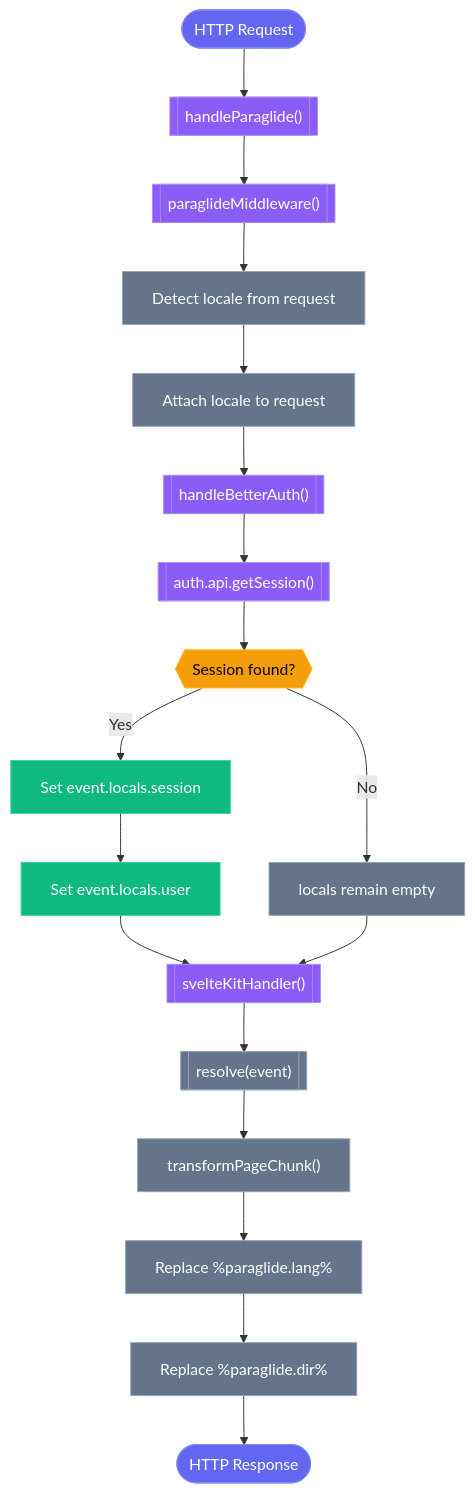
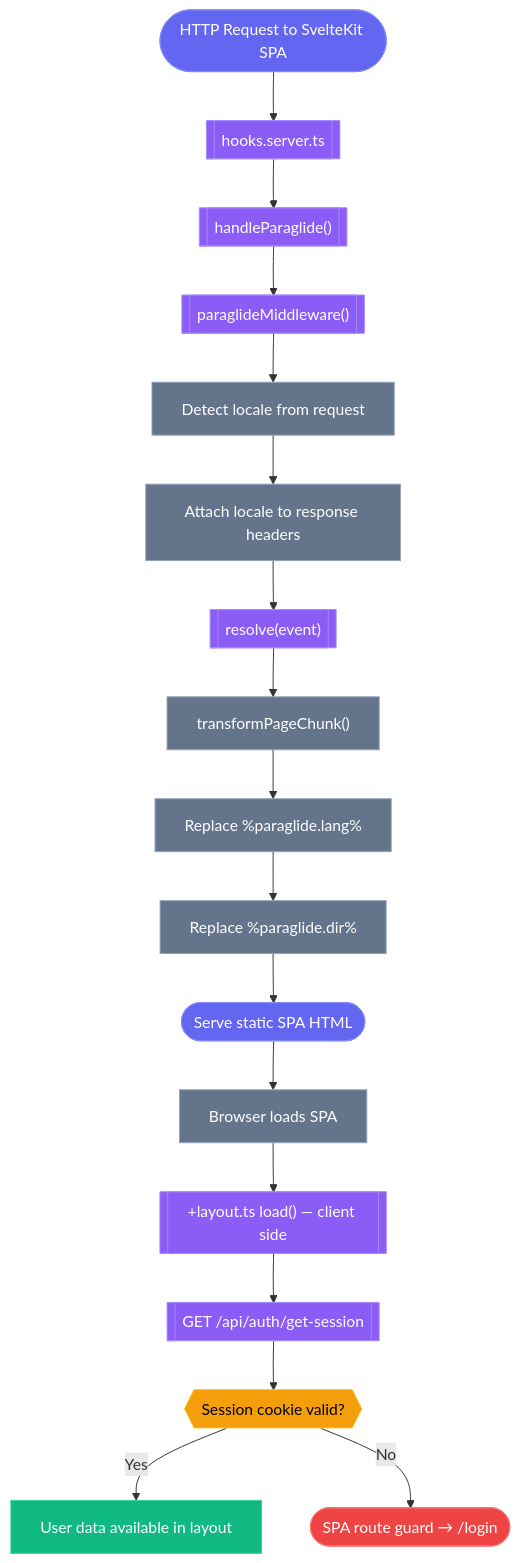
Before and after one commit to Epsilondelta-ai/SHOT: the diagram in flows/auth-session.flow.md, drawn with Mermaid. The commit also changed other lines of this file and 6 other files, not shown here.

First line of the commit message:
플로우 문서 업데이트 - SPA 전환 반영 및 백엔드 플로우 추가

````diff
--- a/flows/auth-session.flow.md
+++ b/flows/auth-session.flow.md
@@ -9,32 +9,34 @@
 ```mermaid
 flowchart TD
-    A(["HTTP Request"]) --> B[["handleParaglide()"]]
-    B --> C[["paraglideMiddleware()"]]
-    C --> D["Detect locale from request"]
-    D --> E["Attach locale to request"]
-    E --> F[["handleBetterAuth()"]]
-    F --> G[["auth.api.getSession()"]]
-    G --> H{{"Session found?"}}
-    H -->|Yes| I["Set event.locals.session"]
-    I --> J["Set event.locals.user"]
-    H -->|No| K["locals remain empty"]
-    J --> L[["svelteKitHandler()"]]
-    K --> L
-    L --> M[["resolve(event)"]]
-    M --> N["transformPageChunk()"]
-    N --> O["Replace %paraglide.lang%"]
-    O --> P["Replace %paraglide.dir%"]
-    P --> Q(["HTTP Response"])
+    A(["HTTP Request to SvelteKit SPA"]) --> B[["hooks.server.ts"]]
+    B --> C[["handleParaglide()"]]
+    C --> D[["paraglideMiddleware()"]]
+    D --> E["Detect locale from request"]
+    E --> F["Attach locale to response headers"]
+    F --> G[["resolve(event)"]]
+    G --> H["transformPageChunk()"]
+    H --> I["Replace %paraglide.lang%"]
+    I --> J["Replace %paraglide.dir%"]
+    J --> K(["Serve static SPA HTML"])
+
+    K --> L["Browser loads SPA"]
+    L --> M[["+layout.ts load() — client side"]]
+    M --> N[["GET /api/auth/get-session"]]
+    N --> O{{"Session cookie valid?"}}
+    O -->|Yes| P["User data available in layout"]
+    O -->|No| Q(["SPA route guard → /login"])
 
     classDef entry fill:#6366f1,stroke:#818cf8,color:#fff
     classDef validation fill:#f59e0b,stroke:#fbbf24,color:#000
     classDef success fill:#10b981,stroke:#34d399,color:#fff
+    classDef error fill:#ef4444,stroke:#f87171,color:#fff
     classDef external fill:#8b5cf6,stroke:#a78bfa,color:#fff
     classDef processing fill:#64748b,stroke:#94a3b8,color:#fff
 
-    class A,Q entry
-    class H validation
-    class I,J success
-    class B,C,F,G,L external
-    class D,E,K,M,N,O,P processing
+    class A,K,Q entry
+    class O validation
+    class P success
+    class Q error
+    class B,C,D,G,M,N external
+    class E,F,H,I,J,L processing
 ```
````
· · ·
**Exercise directions:**
Line by line, restate the data above exactly as it stands, minus the pictures.

**Response area:**
Before and after one commit to Epsilondelta-ai/SHOT: the diagram in flows/auth-session.flow.md, drawn with Mermaid. The commit also changed other lines of this file and 6 other files, not shown here.

First line of the commit message:
플로우 문서 업데이트 - SPA 전환 반영 및 백엔드 플로우 추가

````diff
--- a/flows/auth-session.flow.md
+++ b/flows/auth-session.flow.md
@@ -9,32 +9,34 @@
 ```mermaid
 flowchart TD
-    A(["HTTP Request"]) --> B[["handleParaglide()"]]
-    B --> C[["paraglideMiddleware()"]]
-    C --> D["Detect locale from request"]
-    D --> E["Attach locale to request"]
-    E --> F[["handleBetterAuth()"]]
-    F --> G[["auth.api.getSession()"]]
-    G --> H{{"Session found?"}}
-    H -->|Yes| I["Set event.locals.session"]
-    I --> J["Set event.locals.user"]
-    H -->|No| K["locals remain empty"]
-    J --> L[["svelteKitHandler()"]]
-    K --> L
-    L --> M[["resolve(event)"]]
-    M --> N["transformPageChunk()"]
-    N --> O["Replace %paraglide.lang%"]
-    O --> P["Replace %paraglide.dir%"]
-    P --> Q(["HTTP Response"])
+    A(["HTTP Request to SvelteKit SPA"]) --> B[["hooks.server.ts"]]
+    B --> C[["handleParaglide()"]]
+    C --> D[["paraglideMiddleware()"]]
+    D --> E["Detect locale from request"]
+    E --> F["Attach locale to response headers"]
+    F --> G[["resolve(event)"]]
+    G --> H["transformPageChunk()"]
+    H --> I["Replace %paraglide.lang%"]
+    I --> J["Replace %paraglide.dir%"]
+    J --> K(["Serve static SPA HTML"])
+
+    K --> L["Browser loads SPA"]
+    L --> M[["+layout.ts load() — client side"]]
+    M --> N[["GET /api/auth/get-session"]]
+    N --> O{{"Session cookie valid?"}}
+    O -->|Yes| P["User data available in layout"]
+    O -->|No| Q(["SPA route guard → /login"])
 
     classDef entry fill:#6366f1,stroke:#818cf8,color:#fff
     classDef validation fill:#f59e0b,stroke:#fbbf24,color:#000
     classDef success fill:#10b981,stroke:#34d399,color:#fff
+    classDef error fill:#ef4444,stroke:#f87171,color:#fff
     classDef external fill:#8b5cf6,stroke:#a78bfa,color:#fff
     classDef processing fill:#64748b,stroke:#94a3b8,color:#fff
 
-    class A,Q entry
-    class H validation
-    class I,J success
-    class B,C,F,G,L external
-    class D,E,K,M,N,O,P processing
+    class A,K,Q entry
+    class O validation
+    class P success
+    class Q error
+    class B,C,D,G,M,N external
+    class E,F,H,I,J,L processing
 ```
````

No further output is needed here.